Most of us have heard about UN researchers warning that we need to make dramatic changes in the next 12 years to limit our risk of extreme heat, drought, floods and poverty caused by climate change. Report after report about a bleak climate future can leave people in despair.
Losing weight, improving heart health and decreasing your chances for metabolic diseases like diabetes may be as simple as cutting back on a handful of Oreos or saying no to a side of fries, according to a new study published in the journal The Lancet Diabetes & Endocrinology.
It's important to remember that one person can make a difference. From teenagers to world-renowned scientists, individuals are inspiring positive shifts around the world. Maybe you won't become a hard-core activist, but this list of people below can inspire simple ways to kickstart better habits. Here are seven people advocating for a better planet.
Scotland produced enough power from wind turbines in the first half of 2019, that it could power Scotland twice over. Put another way, it's enough energy to power all of Scotland and most of Northern England, according to the BBC — an impressive step for the United Kingdom, which pledged to be carbon neutral in 30 years.
By Jessica A. Knoblauch
It's been a particularly terrible summer for bees. Recently, the U.S. Environmental Protection Agency (EPA) announced it is allowing the bee-killing pesticide sulfoxaflor back on the market. And just a few weeks prior, the USDA announced it is suspending data collection for its annual honeybee survey, which tracks honeybee populations across the U.S., providing critical information to farmers and scientists.
tommaso79 / iStock / Getty Images Plus
By Rachel Licker

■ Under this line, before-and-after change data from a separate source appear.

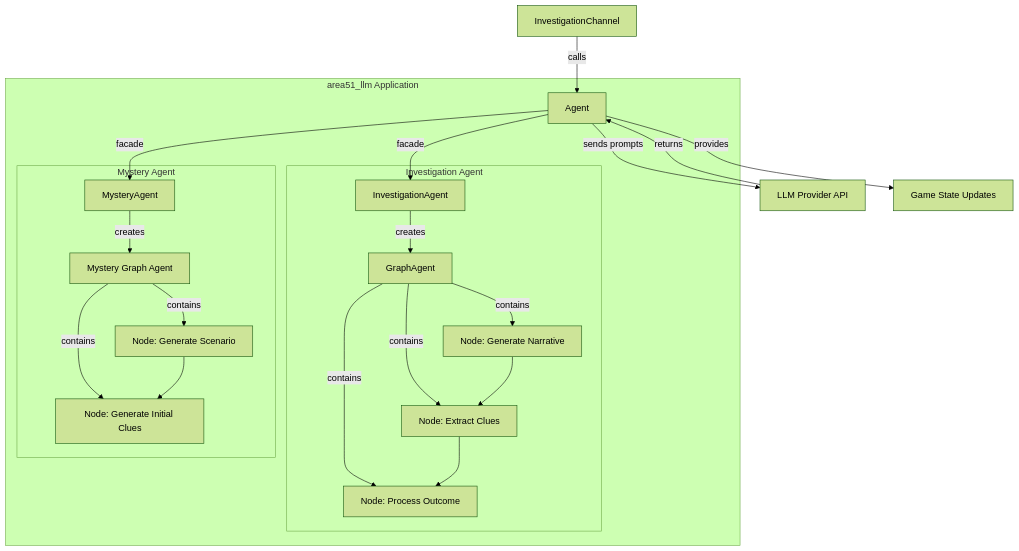
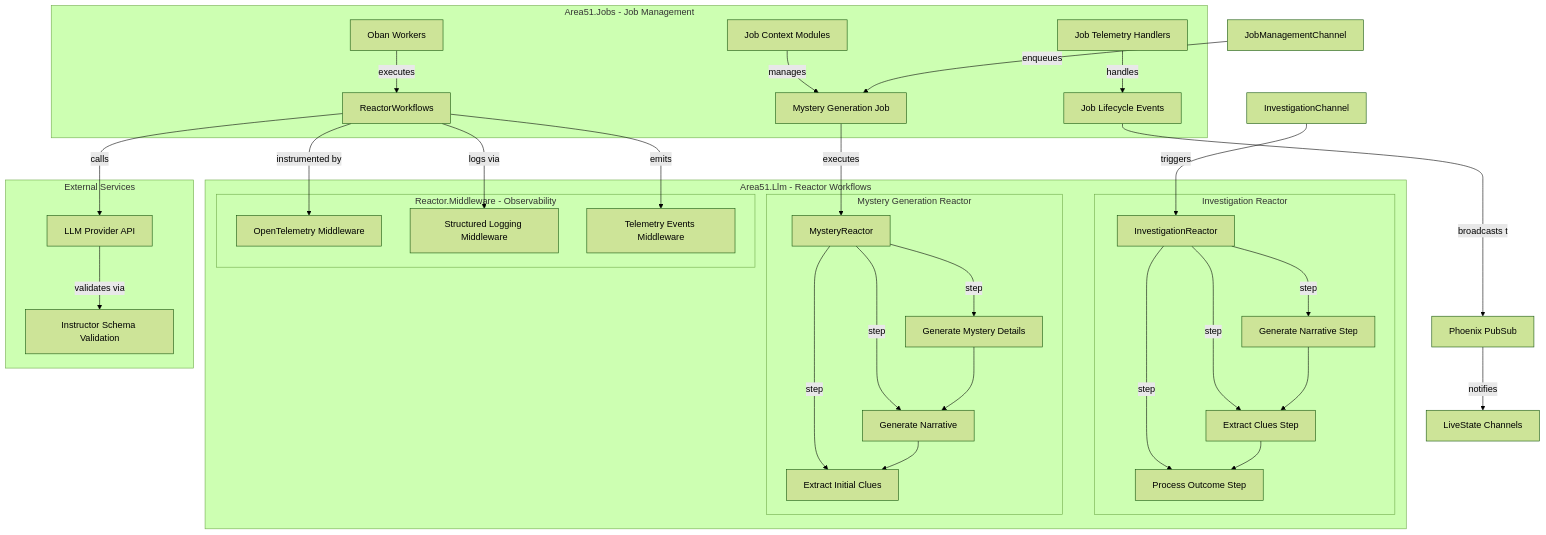
Before and after one commit to lostbean/project51: the third of 4 diagrams in architecture_diagrams.md, drawn with Mermaid (forest theme). The commit also changed other lines of this file and 2 other files, not shown here.

````diff
--- a/architecture_diagrams.md
+++ b/architecture_diagrams.md
@@ -69,27 +86,53 @@
 ```mermaid
 graph TD
-    subgraph "area51_llm Application"
-        Agent--facade-->InvestigationAgent
-        Agent--facade-->MysteryAgent
+    subgraph "Area51.Jobs - Job Management"
+        JobContext[Job Context Modules]
+        TelemetryHandler[Job Telemetry Handlers]
+        ObanWorker[Oban Workers]
+        
+        JobContext--manages-->MysteryGenJob[Mystery Generation Job]
+        TelemetryHandler--handles-->JobEvents[Job Lifecycle Events]
+        ObanWorker--executes-->ReactorWorkflows
+    end
 
-        subgraph "Investigation Agent"
-            InvestigationAgent--creates-->GraphAgent
-            GraphAgent--contains-->GenerateNarrative["Node: Generate Narrative"]
-            GraphAgent--contains-->ExtractClues["Node: Extract Clues"]
-            GraphAgent--contains-->ProcessOutcome["Node: Process Outcome"]
+    subgraph "Area51.Llm - Reactor Workflows"
+        subgraph "Investigation Reactor"
+            InvestigationReactor--step-->GenerateNarrative["Generate Narrative Step"]
+            InvestigationReactor--step-->ExtractClues["Extract Clues Step"]
+            InvestigationReactor--step-->ProcessOutcome["Process Outcome Step"]
             GenerateNarrative-->ExtractClues-->ProcessOutcome
         end
 
-        subgraph "Mystery Agent"
-            MysteryAgent--creates-->MysteryGraph["Mystery Graph Agent"]
-            MysteryGraph--contains-->GenerateScenario["Node: Generate Scenario"]
-            MysteryGraph--contains-->GenerateClues["Node: Generate Initial Clues"]
-            GenerateScenario-->GenerateClues
+        subgraph "Mystery Generation Reactor"
+            MysteryReactor--step-->GenerateDetails["Generate Mystery Details"]
+            MysteryReactor--step-->CreateNarrative["Generate Narrative"]
+            MysteryReactor--step-->ExtractInitialClues["Extract Initial Clues"]
+            GenerateDetails-->CreateNarrative-->ExtractInitialClues
+        end
+
+        subgraph "Reactor.Middleware - Observability"
+            OpenTelemetryMW[OpenTelemetry Middleware]
+            StructuredLogging[Structured Logging Middleware]
+            TelemetryEvents[Telemetry Events Middleware]
         end
     end
 
-    InvestigationChannel--calls-->Agent
-    Agent--sends prompts-->LLMProvider["LLM Provider API"]
-    LLMProvider--returns-->Agent
-    Agent--provides-->GameState["Game State Updates"]
+    subgraph "External Services"
+        LLMProvider["LLM Provider API"]
+        InstructorValidation["Instructor Schema Validation"]
+    end
+
+    InvestigationChannel--triggers-->InvestigationReactor
+    JobManagementChannel--enqueues-->MysteryGenJob
+    MysteryGenJob--executes-->MysteryReactor
+    
+    ReactorWorkflows--instrumented by-->OpenTelemetryMW
+    ReactorWorkflows--logs via-->StructuredLogging
+    ReactorWorkflows--emits-->TelemetryEvents
+    
+    ReactorWorkflows--calls-->LLMProvider
+    LLMProvider--validates via-->InstructorValidation
+    
+    JobEvents--broadcasts to-->PubSub[Phoenix PubSub]
+    PubSub--notifies-->LiveStateChannels[LiveState Channels]
 ```
````
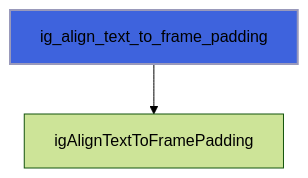
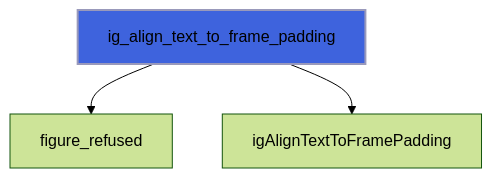
The fourth of 39 diagrams in docs/api/src/lib/figure_imgui.md (szaghi/figure), drawn with Mermaid (forest theme) before and after one commit. The commit also changed other lines of this file and 10 other files, not shown here.

````diff
--- a/docs/api/src/lib/figure_imgui.md
+++ b/docs/api/src/lib/figure_imgui.md
@@ -170,5 +177,6 @@
 ```mermaid
 flowchart TD
+  ig_align_text_to_frame_padding["ig_align_text_to_frame_padding"] --> figure_refused["figure_refused"]
   ig_align_text_to_frame_padding["ig_align_text_to_frame_padding"] --> igAlignTextToFramePadding["igAlignTextToFramePadding"]
   style ig_align_text_to_frame_padding fill:#3e63dd,stroke:#99b,stroke-width:2px
 ```
````
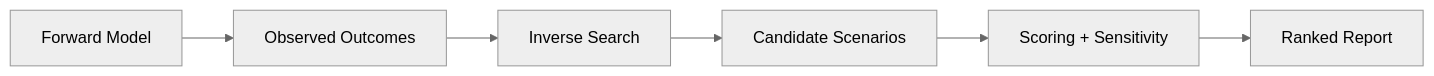
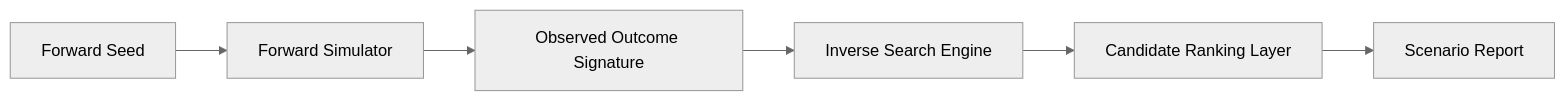
One commit to sonwr/society-reverse-sim changed the diagram in README.md. Above: the diagram before and after it, drawn with Mermaid (neutral theme). The commit also changed other lines of this file, not shown here.

````diff
--- a/README.md
+++ b/README.md
@@ -45,8 +46,8 @@
 ```mermaid
 flowchart LR
-  F[Forward Model] --> O[Observed Outcomes]
-  O --> I[Inverse Search]
-  I --> C[Candidate Scenarios]
-  C --> S[Scoring + Sensitivity]
-  S --> R[Ranked Report]
+  Seed[Forward Seed] --> Forward[Forward Simulator]
+  Forward --> Outcome[Observed Outcome Signature]
+  Outcome --> Inverse[Inverse Search Engine]
+  Inverse --> Rank[Candidate Ranking Layer]
+  Rank --> Report[Scenario Report]
 ```
````
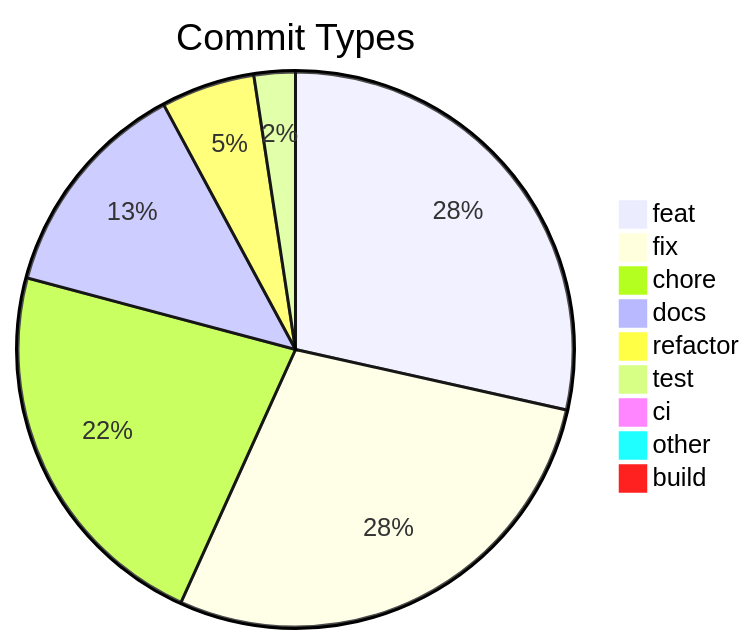
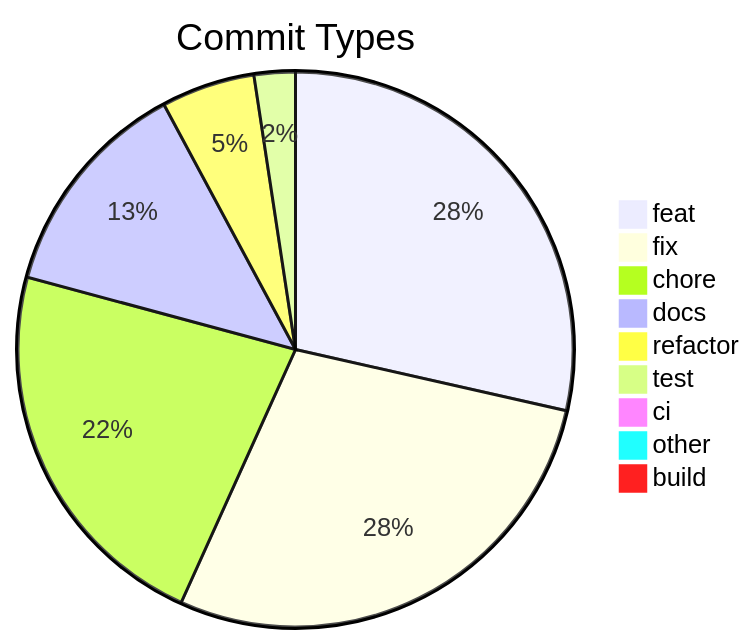
Before and after one commit to svenroth-ai/shipwright: the diagram in .shipwright/compliance/change-history.md, drawn with Mermaid. The commit also changed other lines of this file and 32 other files, not shown here.

````diff
--- a/.shipwright/compliance/change-history.md
+++ b/.shipwright/compliance/change-history.md
@@ -8,12 +8,12 @@
 ```mermaid
 pie title Commit Types
-    "feat" : 261
+    "feat" : 262
     "fix" : 259
-    "chore" : 205
+    "chore" : 206
     "docs" : 119
     "refactor" : 50
     "test" : 22
     "ci" : 7
     "other" : 7
     "build" : 1
 ```
````
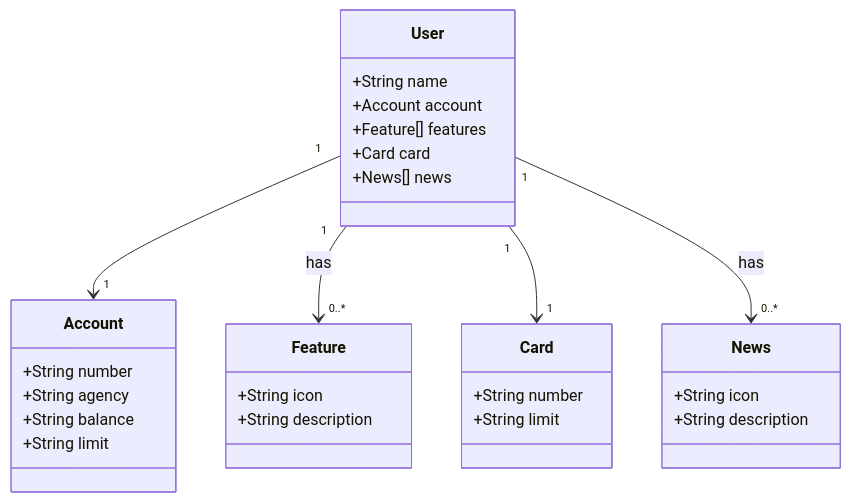
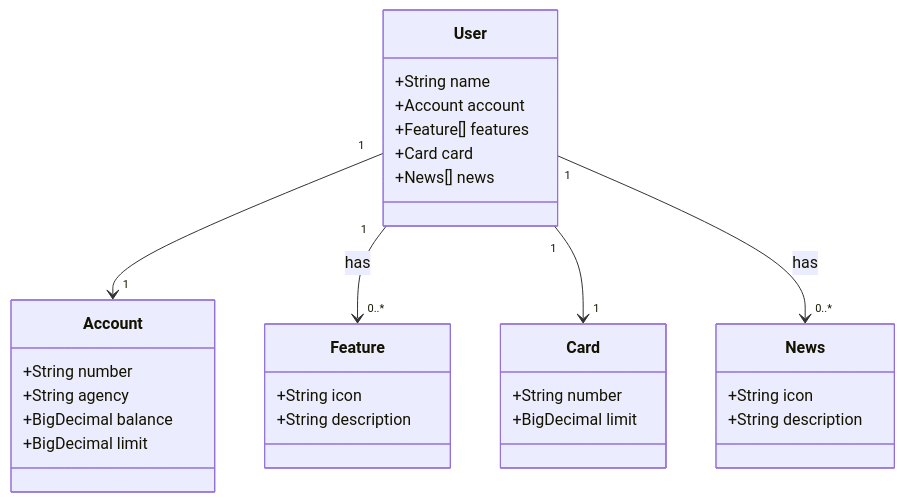
Before and after one commit to xssrae/bank-api: the diagram in README.md, drawn with Mermaid. The commit also changed other lines of this file and 1 other file, not shown here.

````diff
--- a/README.md
+++ b/README.md
@@ -3,37 +57,37 @@
 ```mermaid
 classDiagram
     class User {
         +String name
         +Account account
         +Feature[] features
         +Card card
         +News[] news
     }
 
     class Account {
         +String number
         +String agency
-        +String balance
-        +String limit
+        +BigDecimal balance
+        +BigDecimal limit
     }
 
     class Feature {
         +String icon
         +String description
     }
 
     class Card {
         +String number
-        +String limit
+        +BigDecimal limit
     }
 
     class News {
         +String icon
         +String description
     }
 
     User "1" --> "1" Account
     User "1" --> "0..*" Feature : has
     User "1" --> "1" Card
     User "1" --> "0..*" News : has
 ```
````
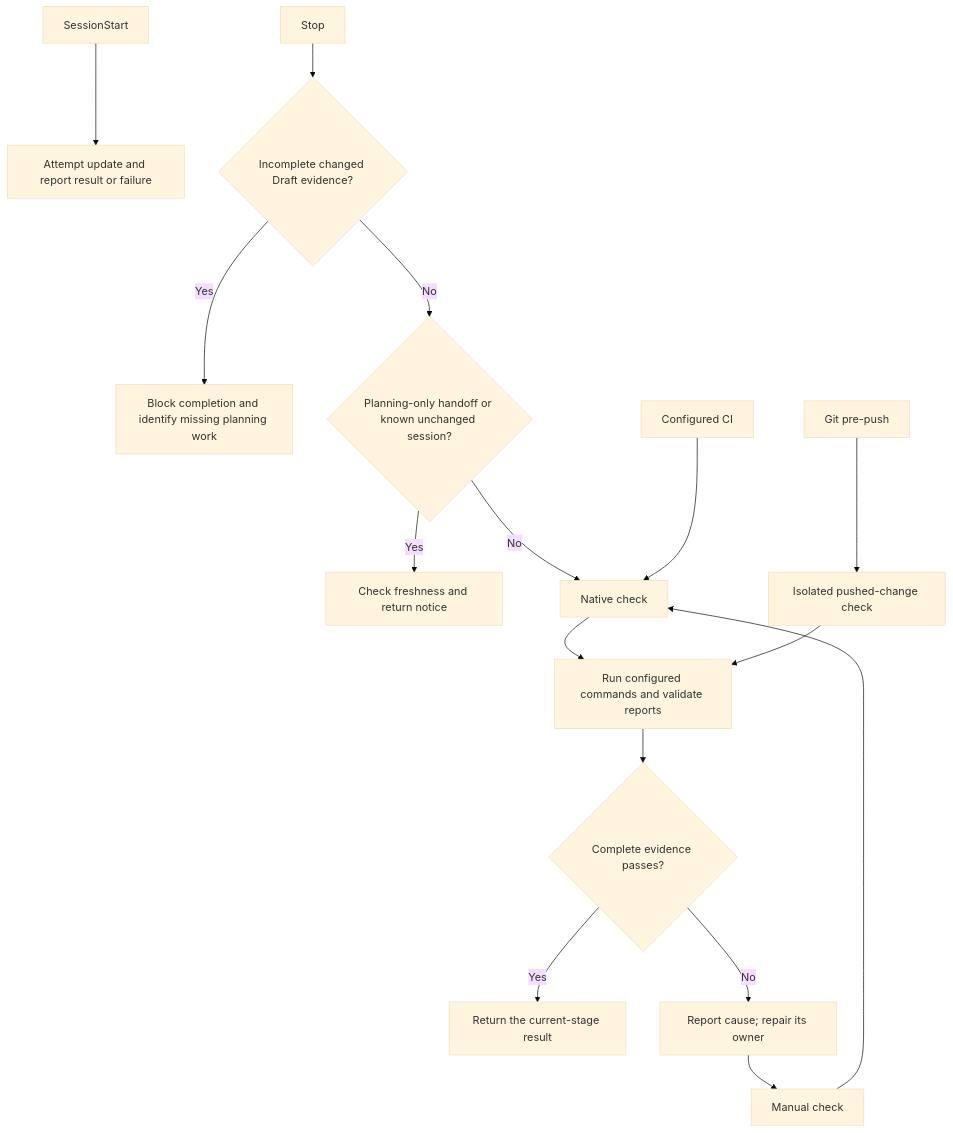
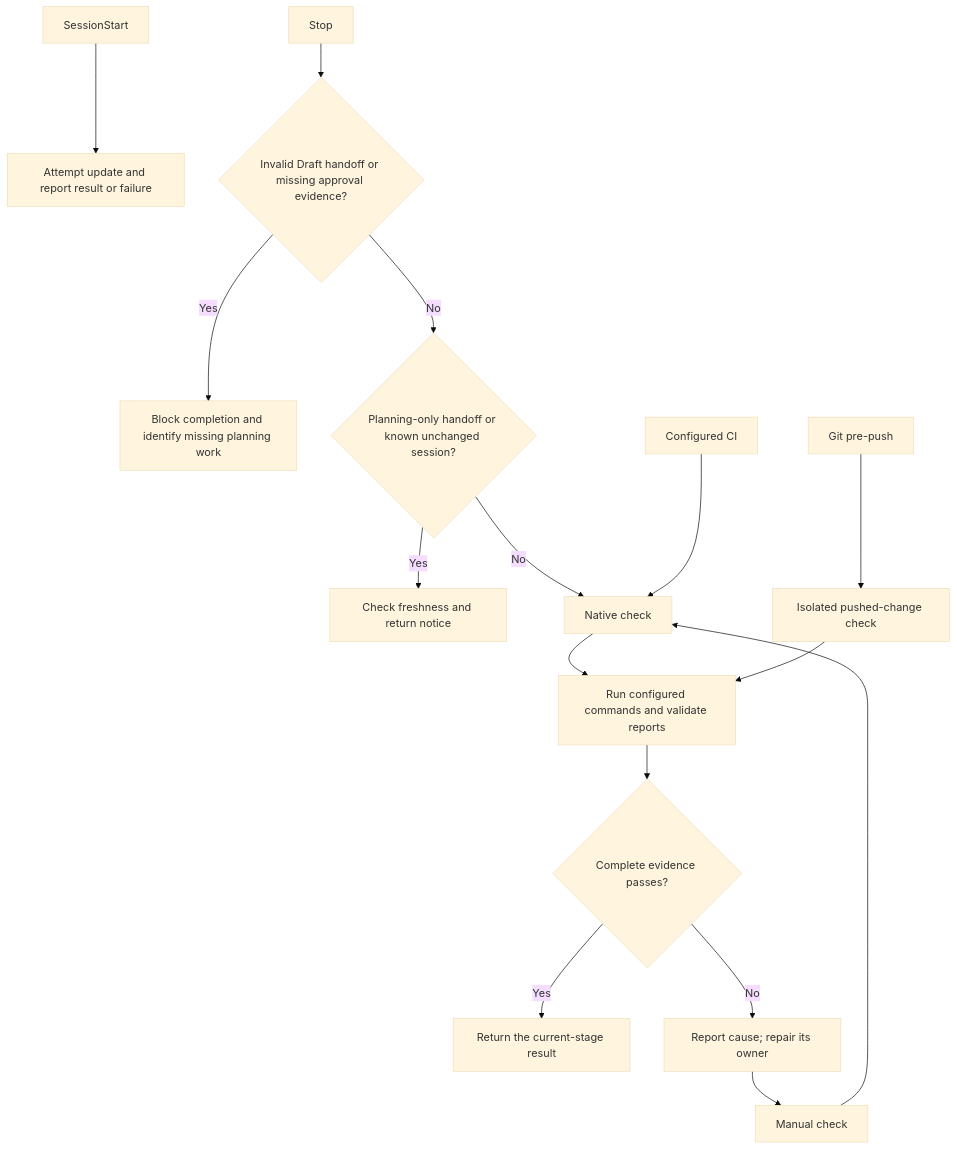
The seventh of 7 diagrams in README.md (sgaabdu4/hard-eng), drawn with Mermaid (base theme) before and after one commit. The commit also changed other lines of this file and 13 other files, not shown here.

````diff
--- a/README.md
+++ b/README.md
@@ -220,18 +222,18 @@
 ```mermaid
 flowchart TD
   A[SessionStart] --> B[Attempt update and report result or failure]
-  C[Stop] --> D{Incomplete changed Draft evidence?}
+  C[Stop] --> D{Invalid Draft handoff or missing approval evidence?}
   D -->|Yes| F[Block completion and identify missing planning work]
   D -->|No| P{Planning-only handoff or known unchanged session?}
   P -->|Yes| E[Check freshness and return notice]
   P -->|No| G[Native check]
   H[Manual check] --> G
   I[Git pre-push] --> J[Isolated pushed-change check]
   K[Configured CI] --> G
   G --> L[Run configured commands and validate reports]
   J --> L
   L --> M{Complete evidence passes?}
   M -->|Yes| N[Return the current-stage result]
   M -->|No| O[Report cause; repair its owner]
   O --> H
 ```
````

As a new mom, I've had to think about heat safety in many new ways since pregnant women and young children are among the most vulnerable to extreme heat.